Screenshot and code edit data =

—————

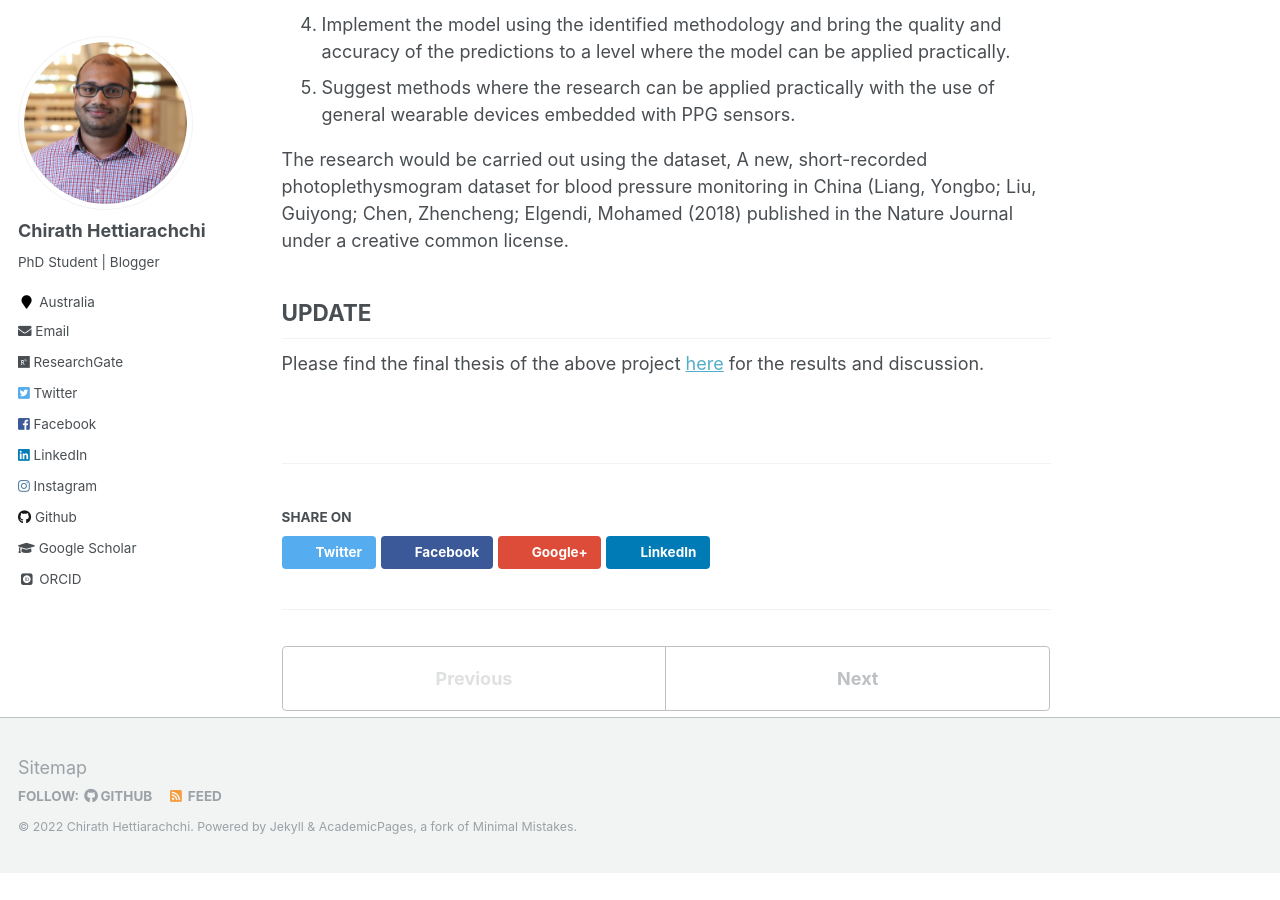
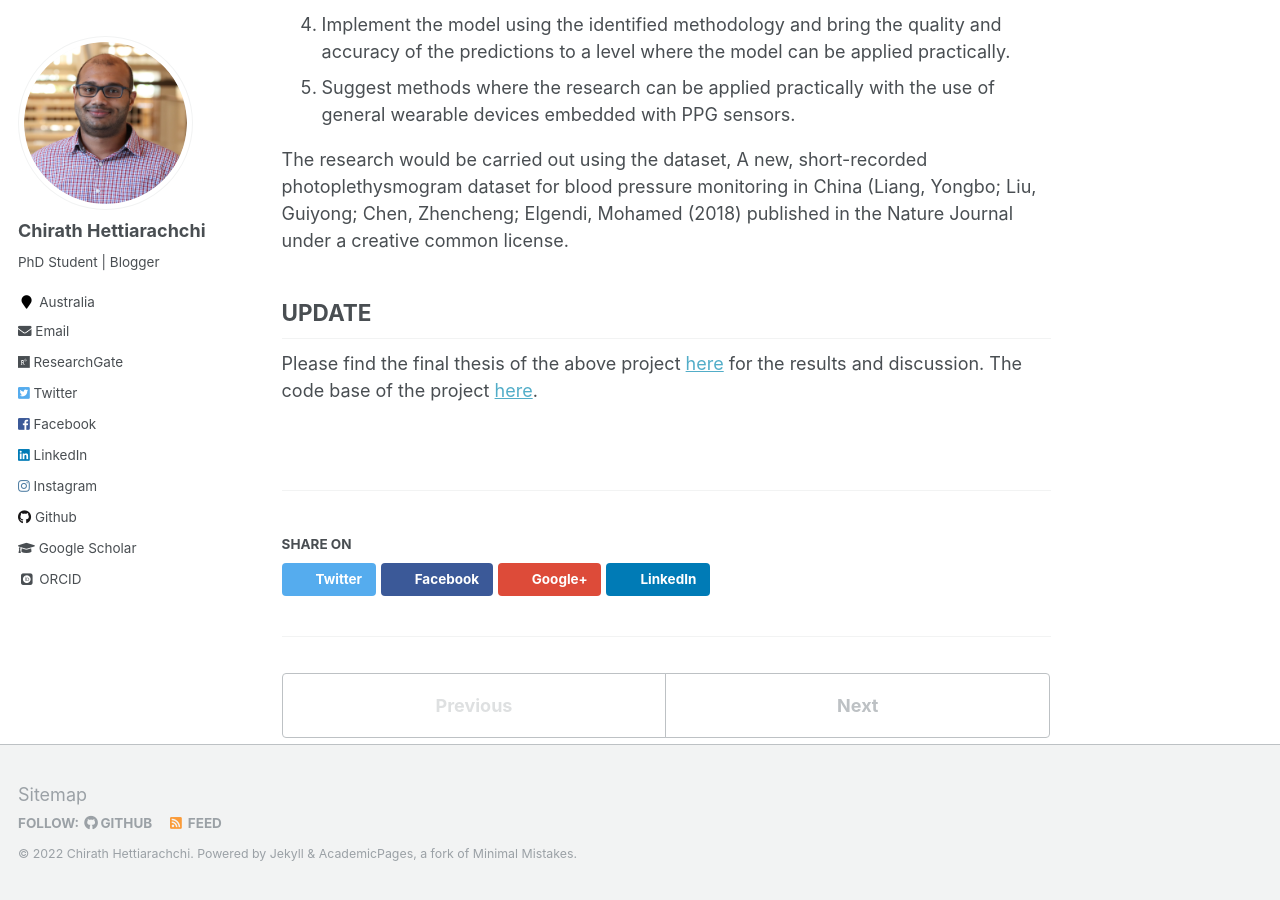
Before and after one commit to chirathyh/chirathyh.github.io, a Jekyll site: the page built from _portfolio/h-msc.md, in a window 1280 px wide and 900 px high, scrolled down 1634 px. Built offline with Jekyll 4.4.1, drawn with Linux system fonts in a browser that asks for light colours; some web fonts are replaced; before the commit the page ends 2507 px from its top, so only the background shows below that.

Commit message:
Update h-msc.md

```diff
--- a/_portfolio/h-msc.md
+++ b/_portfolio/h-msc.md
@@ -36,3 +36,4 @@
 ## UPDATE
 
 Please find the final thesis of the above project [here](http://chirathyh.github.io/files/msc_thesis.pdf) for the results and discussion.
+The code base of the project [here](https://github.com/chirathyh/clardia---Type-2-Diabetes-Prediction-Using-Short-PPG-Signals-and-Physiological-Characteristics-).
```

—————

Aim of the task = The records are to be retyped in full and exactly, with no image carried over.

Written reply =
Before and after one commit to chirathyh/chirathyh.github.io, a Jekyll site: the page built from _portfolio/h-msc.md, in a window 1280 px wide and 900 px high, scrolled down 1634 px. Built offline with Jekyll 4.4.1, drawn with Linux system fonts in a browser that asks for light colours; some web fonts are replaced; before the commit the page ends 2507 px from its top, so only the background shows below that.

Commit message:
Update h-msc.md

```diff
--- a/_portfolio/h-msc.md
+++ b/_portfolio/h-msc.md
@@ -36,3 +36,4 @@
 ## UPDATE
 
 Please find the final thesis of the above project [here](http://chirathyh.github.io/files/msc_thesis.pdf) for the results and discussion.
+The code base of the project [here](https://github.com/chirathyh/clardia---Type-2-Diabetes-Prediction-Using-Short-PPG-Signals-and-Physiological-Characteristics-).
```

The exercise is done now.